• [EXCERPTED RECORDS]

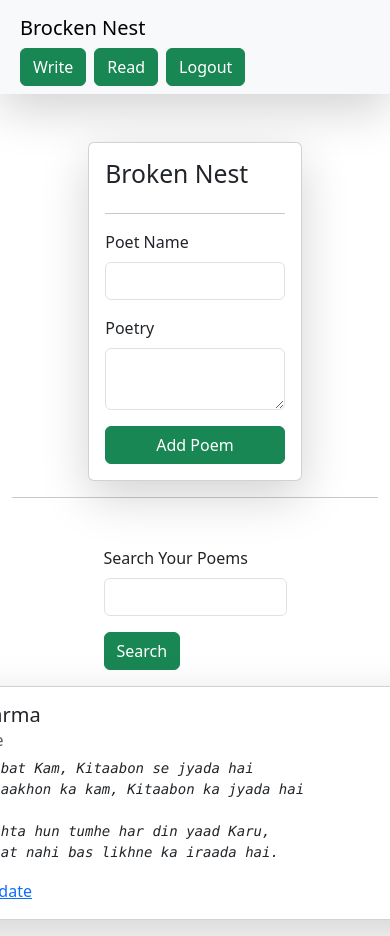
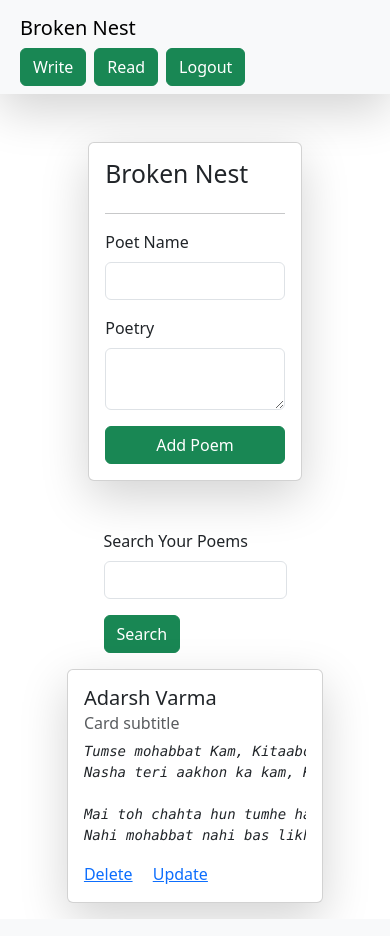
Before and after one commit to AdarshVarma9395/BrokenNest, a Django app: page /brocken-nest/ in a window 390 px wide; the page is wider, and only the part inside the window is pictured. Run offline with Django 5.2, Linux system fonts and the light colour scheme; a user stored in the database is signed in; data comes from the database, SQL or seed files in the repository.

Commit message:
Added responsive design

```diff
--- a/brokennest/templates/base.html
+++ b/brokennest/templates/base.html
@@ -9,12 +9,21 @@
         table, th, td {
             border: 1px solid black;
           }
+          .card-container{
+            width: 50%;
+          }
+          @media only screen and (max-width: 768px) {
+            .card-container{
+                width: 90%;
+            }
+        }
+
     </style>
 </head>
 <body>
     <nav class="navbar p-2 bg-body-tertiary shadow-lg">
         <div class="container-fluid">
-            <a class="navbar-brand">Brocken Nest</a>
+            <a class="navbar-brand">Broken Nest</a>
 
             <div class="d-flex">
                 {% if request.user.is_authenticated %}
--- a/brokennest/templates/books.html
+++ b/brokennest/templates/books.html
@@ -20,7 +20,7 @@
             <button type="submit" class="btn btn-success">Add Poem</button>
           </form>
 
-          <hr>
+
 
           <div class="mt-5">
             <div class="mx-auto col-6 ">
@@ -40,7 +40,7 @@
             {% for note in notebook %}
             {% if request.user.is_authenticated and request.user == note.user %}
 
-            <div class="card my-3 shadow-lg" style="width: 38rem;">
+            <div class="card my-3 shadow-lg" style="width: 70%;">
               <div class="card-body">
                 <h5 class="card-title">{{note.note_name}}</h5>
                 <h6 class="card-subtitle mb-2 text-muted">Card subtitle</h6>
--- a/brokennest/templates/notebook.html
+++ b/brokennest/templates/notebook.html
@@ -19,7 +19,7 @@
 
           <div class="d-flex flex-column align-items-center">
             {% for note in notebook %}
-            <div class="card my-3 shadow-lg" style="width: 38rem;">
+            <div class="card my-3 shadow-lg card-container">
               <div class="card-body">
                 <h5 class="card-title">{{note.note_name}}</h5>
                 <h6 class="card-subtitle mb-2 text-muted">Card subtitle</h6>
```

• [TO DO] Restate the records word for word and drop the images.

• [REPLY TO THE TASK]
Before and after one commit to AdarshVarma9395/BrokenNest, a Django app: page /brocken-nest/ in a window 390 px wide; the page is wider, and only the part inside the window is pictured. Run offline with Django 5.2, Linux system fonts and the light colour scheme; a user stored in the database is signed in; data comes from the database, SQL or seed files in the repository.

Commit message:
Added responsive design

```diff
--- a/brokennest/templates/base.html
+++ b/brokennest/templates/base.html
@@ -9,12 +9,21 @@
         table, th, td {
             border: 1px solid black;
           }
+          .card-container{
+            width: 50%;
+          }
+          @media only screen and (max-width: 768px) {
+            .card-container{
+                width: 90%;
+            }
+        }
+
     </style>
 </head>
 <body>
     <nav class="navbar p-2 bg-body-tertiary shadow-lg">
         <div class="container-fluid">
-            <a class="navbar-brand">Brocken Nest</a>
+            <a class="navbar-brand">Broken Nest</a>
 
             <div class="d-flex">
                 {% if request.user.is_authenticated %}
--- a/brokennest/templates/books.html
+++ b/brokennest/templates/books.html
@@ -20,7 +20,7 @@
             <button type="submit" class="btn btn-success">Add Poem</button>
           </form>
 
-          <hr>
+
 
           <div class="mt-5">
             <div class="mx-auto col-6 ">
@@ -40,7 +40,7 @@
             {% for note in notebook %}
             {% if request.user.is_authenticated and request.user == note.user %}
 
-            <div class="card my-3 shadow-lg" style="width: 38rem;">
+            <div class="card my-3 shadow-lg" style="width: 70%;">
               <div class="card-body">
                 <h5 class="card-title">{{note.note_name}}</h5>
                 <h6 class="card-subtitle mb-2 text-muted">Card subtitle</h6>
--- a/brokennest/templates/notebook.html
+++ b/brokennest/templates/notebook.html
@@ -19,7 +19,7 @@
 
           <div class="d-flex flex-column align-items-center">
             {% for note in notebook %}
-            <div class="card my-3 shadow-lg" style="width: 38rem;">
+            <div class="card my-3 shadow-lg card-container">
               <div class="card-body">
                 <h5 class="card-title">{{note.note_name}}</h5>
                 <h6 class="card-subtitle mb-2 text-muted">Card subtitle</h6>
```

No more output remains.